Patience Jonathan: EFCC places witnesses against under security watch

As the trial of former aides of ex-First Lady, Patience Jonathan, begins on Tuesday, the Economic and Financial Crimes Commission (EFCC) has placed its 13 witnesses in the case under security watch. The witnesses, including a banker and the Corporate Affairs Commission (CAC) are expected to tell the court how four slush accounts were opened for the former First Lady. It was gathered that the accounts were opened by the ex-First Lady’s former Senior Special Assistant (Domestic/Household and Social Events to...

Gov. Dickson hails judiciary as APC, Sylva lose at Appeal Court

The Bayelsa State Governor, Henry Seriake Dickson, has commended the judiciary for its steadfastness in protecting the sanctity of the ballot and upholding itself as the bastion of the nation’s democracy. Dickson’s comment came on Thursday afternoon following the judgement of the Court of Appeal, which upheld the earlier judgement of the Bayelsa State Governorship Election Petition Tribunal, in his favour. Both the Tribunal and the Court of Appeal upheld the election of Dickson, the candidate of the Peoples Democratic Party...

Markets open as traders boycott IPOB’s sit-at-home order

The sit-at-home order by pro-Biafra groups, especially the Indigenous People of Biafra (IPOB) and the Movement for the Actualization of Sovereign State of Biafra (MASSOB) was boycotted in Imo State Friday. Markets, schools, government offices, as well as other public places were opened for business against the directive of the separatists groups, which ordered complete closure of all markets and business places across the Southeast to pray for the release of the detained IPOB leader, Nnamdi Kalu. In Owerri, the Imo...

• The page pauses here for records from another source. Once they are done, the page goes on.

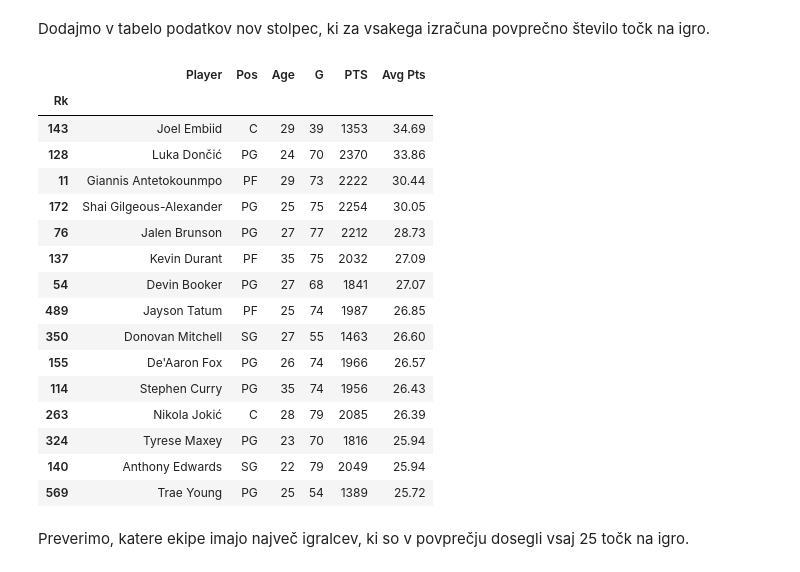
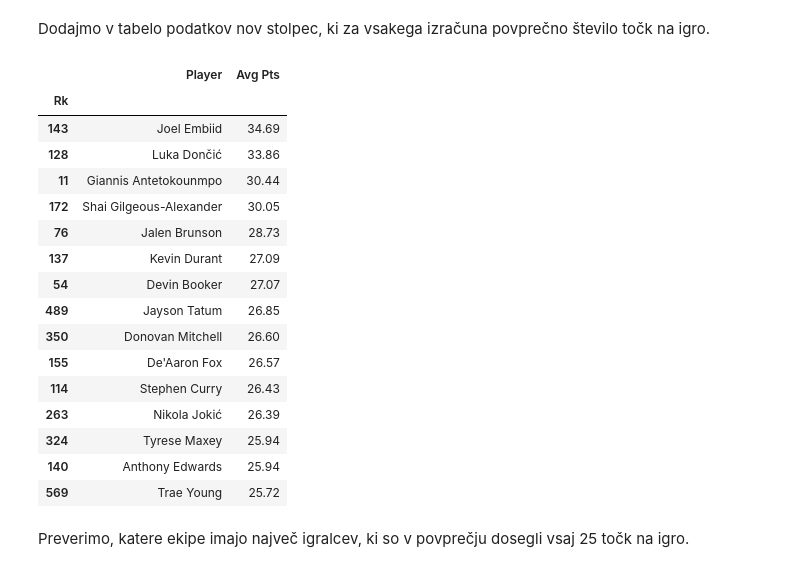
Before and after one commit to elizapecoraro/Eliza-Pecoraro-Projektna-naloga-UVP, a Jupyter notebook: analiza.ipynb, the cells around one changed output. Drawn from its saved outputs; the diff is of its cells as text; code cells hidden in the pictures.

```diff
--- a/analiza.ipynb
+++ b/analiza.ipynb
@@ -231,27 +231,27 @@ Vidimo, da več točk pomeni tudi več osebnih napak, kar smo tudi pričakovali.
 Dodajmo v tabelo podatkov nov stolpec, ki za vsakega izračuna povprečno število točk na igro.
 # %%
 povprecje_tock = round(nba["PTS"] / nba["G"], 2)
-#nba.insert(23, "Avg Pts", povprecje_tock)
-urejeno_povp_tocke= nba.sort_values("Avg Pts", ascending=False).head(15)
-urejeno_povp_tocke[["Player", "Pos", "Age", "G", "PTS", "Avg Pts"]]
+nba["Avg Pts"] = povprecje_tock
+urejeno_povp = nba.sort_values("Avg Pts", ascending=False)
+urejeno_povp[["Player", "Avg Pts"]].head(15)
 # %% [output]
-|  | Player | Pos | Age | G | PTS | Avg Pts |
-| Rk |  |  |  |  |  |  |
-| 143 | Joel Embiid | C | 29 | 39 | 1353 | 34.69 |
-| 128 | Luka Dončić | PG | 24 | 70 | 2370 | 33.86 |
-| 11 | Giannis Antetokounmpo | PF | 29 | 73 | 2222 | 30.44 |
-| 172 | Shai Gilgeous-Alexander | PG | 25 | 75 | 2254 | 30.05 |
-| 76 | Jalen Brunson | PG | 27 | 77 | 2212 | 28.73 |
-| 137 | Kevin Durant | PF | 35 | 75 | 2032 | 27.09 |
-| 54 | Devin Booker | PG | 27 | 68 | 1841 | 27.07 |
-| 489 | Jayson Tatum | PF | 25 | 74 | 1987 | 26.85 |
-| 350 | Donovan Mitchell | SG | 27 | 55 | 1463 | 26.60 |
-| 155 | De'Aaron Fox | PG | 26 | 74 | 1966 | 26.57 |
-| 114 | Stephen Curry | PG | 35 | 74 | 1956 | 26.43 |
-| 263 | Nikola Jokić | C | 28 | 79 | 2085 | 26.39 |
-| 324 | Tyrese Maxey | PG | 23 | 70 | 1816 | 25.94 |
-| 140 | Anthony Edwards | SG | 22 | 79 | 2049 | 25.94 |
-| 569 | Trae Young | PG | 25 | 54 | 1389 | 25.72 |
+|  | Player | Avg Pts |
+| Rk |  |  |
+| 143 | Joel Embiid | 34.69 |
+| 128 | Luka Dončić | 33.86 |
+| 11 | Giannis Antetokounmpo | 30.44 |
+| 172 | Shai Gilgeous-Alexander | 30.05 |
+| 76 | Jalen Brunson | 28.73 |
+| 137 | Kevin Durant | 27.09 |
+| 54 | Devin Booker | 27.07 |
+| 489 | Jayson Tatum | 26.85 |
+| 350 | Donovan Mitchell | 26.60 |
+| 155 | De'Aaron Fox | 26.57 |
+| 114 | Stephen Curry | 26.43 |
+| 263 | Nikola Jokić | 26.39 |
+| 324 | Tyrese Maxey | 25.94 |
+| 140 | Anthony Edwards | 25.94 |
+| 569 | Trae Young | 25.72 |
 # %% [markdown]
 Preverimo, katere ekipe imajo največ igralcev, ki so v povprečju dosegli vsaj 25 točk na igro.
 # %%
```
Also changed, not shown: parts of 10 cells of this notebook.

Watch This Guy Destroy An iPhone 7 In Order To Test Its Durability

Recently, YouTuber JerryRigEverything got his hands on the new jet black iPhone 7 after reading a peculiar warning on Apple's website. According to the video, while the company assured buyers that the phone's surface is just "as hard as other anodized Apple products," it also said that due to the color's high shine, it "may show fine micro-abrasions with use." https://www.youtube.com/watch?v=8Hya-sd4sWY Read More: cosmopolitan